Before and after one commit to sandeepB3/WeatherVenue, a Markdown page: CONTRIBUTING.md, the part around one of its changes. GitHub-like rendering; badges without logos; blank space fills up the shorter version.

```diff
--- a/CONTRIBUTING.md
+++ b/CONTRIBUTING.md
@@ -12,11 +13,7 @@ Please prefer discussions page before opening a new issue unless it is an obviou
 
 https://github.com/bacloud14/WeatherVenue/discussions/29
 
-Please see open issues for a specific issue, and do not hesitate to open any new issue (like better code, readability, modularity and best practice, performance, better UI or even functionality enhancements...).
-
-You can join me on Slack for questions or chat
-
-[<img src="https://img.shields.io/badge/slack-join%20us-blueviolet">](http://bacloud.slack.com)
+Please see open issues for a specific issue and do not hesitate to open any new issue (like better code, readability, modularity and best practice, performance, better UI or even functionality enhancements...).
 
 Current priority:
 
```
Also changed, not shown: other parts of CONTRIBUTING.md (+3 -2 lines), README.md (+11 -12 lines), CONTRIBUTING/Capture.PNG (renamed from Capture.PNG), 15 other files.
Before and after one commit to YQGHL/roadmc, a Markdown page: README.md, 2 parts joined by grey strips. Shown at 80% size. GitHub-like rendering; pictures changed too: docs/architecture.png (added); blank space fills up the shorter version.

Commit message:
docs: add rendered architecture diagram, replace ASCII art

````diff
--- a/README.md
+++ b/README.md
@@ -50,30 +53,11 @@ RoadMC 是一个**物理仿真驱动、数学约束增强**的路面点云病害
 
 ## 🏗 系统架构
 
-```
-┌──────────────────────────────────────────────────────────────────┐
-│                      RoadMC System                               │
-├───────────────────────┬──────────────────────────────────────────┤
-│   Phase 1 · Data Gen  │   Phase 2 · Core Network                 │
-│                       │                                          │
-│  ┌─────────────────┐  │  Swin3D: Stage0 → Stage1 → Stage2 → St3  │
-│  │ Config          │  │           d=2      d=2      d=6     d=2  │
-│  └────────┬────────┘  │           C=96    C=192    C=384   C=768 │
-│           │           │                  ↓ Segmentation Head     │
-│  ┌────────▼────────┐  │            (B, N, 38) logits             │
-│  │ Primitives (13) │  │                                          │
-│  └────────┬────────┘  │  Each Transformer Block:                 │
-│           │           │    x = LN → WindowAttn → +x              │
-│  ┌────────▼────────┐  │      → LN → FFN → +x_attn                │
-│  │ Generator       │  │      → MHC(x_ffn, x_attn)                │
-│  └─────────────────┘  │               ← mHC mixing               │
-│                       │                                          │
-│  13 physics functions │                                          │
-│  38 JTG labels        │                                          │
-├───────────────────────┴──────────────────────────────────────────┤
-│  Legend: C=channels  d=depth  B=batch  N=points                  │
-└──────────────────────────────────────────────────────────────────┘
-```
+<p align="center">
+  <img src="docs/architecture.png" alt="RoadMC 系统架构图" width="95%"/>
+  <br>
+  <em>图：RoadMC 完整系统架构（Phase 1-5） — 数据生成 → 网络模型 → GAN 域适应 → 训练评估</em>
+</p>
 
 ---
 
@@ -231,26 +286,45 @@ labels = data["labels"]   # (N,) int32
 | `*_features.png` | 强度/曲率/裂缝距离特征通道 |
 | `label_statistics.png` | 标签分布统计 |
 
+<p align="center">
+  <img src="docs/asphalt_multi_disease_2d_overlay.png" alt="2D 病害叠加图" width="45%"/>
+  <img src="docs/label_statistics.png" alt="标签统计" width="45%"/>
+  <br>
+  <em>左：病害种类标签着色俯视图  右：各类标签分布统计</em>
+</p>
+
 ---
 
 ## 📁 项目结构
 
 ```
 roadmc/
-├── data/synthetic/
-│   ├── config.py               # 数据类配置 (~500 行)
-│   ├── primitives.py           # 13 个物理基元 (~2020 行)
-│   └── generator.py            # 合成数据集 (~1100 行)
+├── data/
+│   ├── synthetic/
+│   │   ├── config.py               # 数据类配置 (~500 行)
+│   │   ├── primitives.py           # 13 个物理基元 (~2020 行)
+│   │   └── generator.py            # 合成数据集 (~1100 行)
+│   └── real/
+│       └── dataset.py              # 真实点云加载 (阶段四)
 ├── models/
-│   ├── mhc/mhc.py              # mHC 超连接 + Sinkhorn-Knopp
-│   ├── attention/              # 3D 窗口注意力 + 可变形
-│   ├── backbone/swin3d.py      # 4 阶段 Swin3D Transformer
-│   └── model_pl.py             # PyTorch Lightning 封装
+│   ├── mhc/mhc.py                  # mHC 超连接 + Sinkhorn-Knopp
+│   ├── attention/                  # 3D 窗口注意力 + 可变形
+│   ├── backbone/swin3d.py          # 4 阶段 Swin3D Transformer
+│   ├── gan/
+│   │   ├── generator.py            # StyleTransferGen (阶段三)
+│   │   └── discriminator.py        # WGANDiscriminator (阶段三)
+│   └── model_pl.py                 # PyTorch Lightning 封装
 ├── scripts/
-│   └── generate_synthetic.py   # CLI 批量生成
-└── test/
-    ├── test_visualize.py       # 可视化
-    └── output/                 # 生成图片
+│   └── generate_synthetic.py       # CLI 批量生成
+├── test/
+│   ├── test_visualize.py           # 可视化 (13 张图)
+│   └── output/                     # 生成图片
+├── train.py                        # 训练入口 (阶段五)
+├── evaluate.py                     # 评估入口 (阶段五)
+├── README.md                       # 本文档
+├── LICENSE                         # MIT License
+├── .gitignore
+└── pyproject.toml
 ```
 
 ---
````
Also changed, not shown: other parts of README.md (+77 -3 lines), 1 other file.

::::::::::

**Exercise details**
Gather and copy every line of the data in which the string "performance" is found.

**Task output**
-Please see open issues for a specific issue, and do not hesitate to open any new issue (like better code, readability, modularity and best practice, performance, better UI or even functionality enhancements...).
+Please see open issues for a specific issue and do not hesitate to open any new issue (like better code, readability, modularity and best practice, performance, better UI or even functionality enhancements...).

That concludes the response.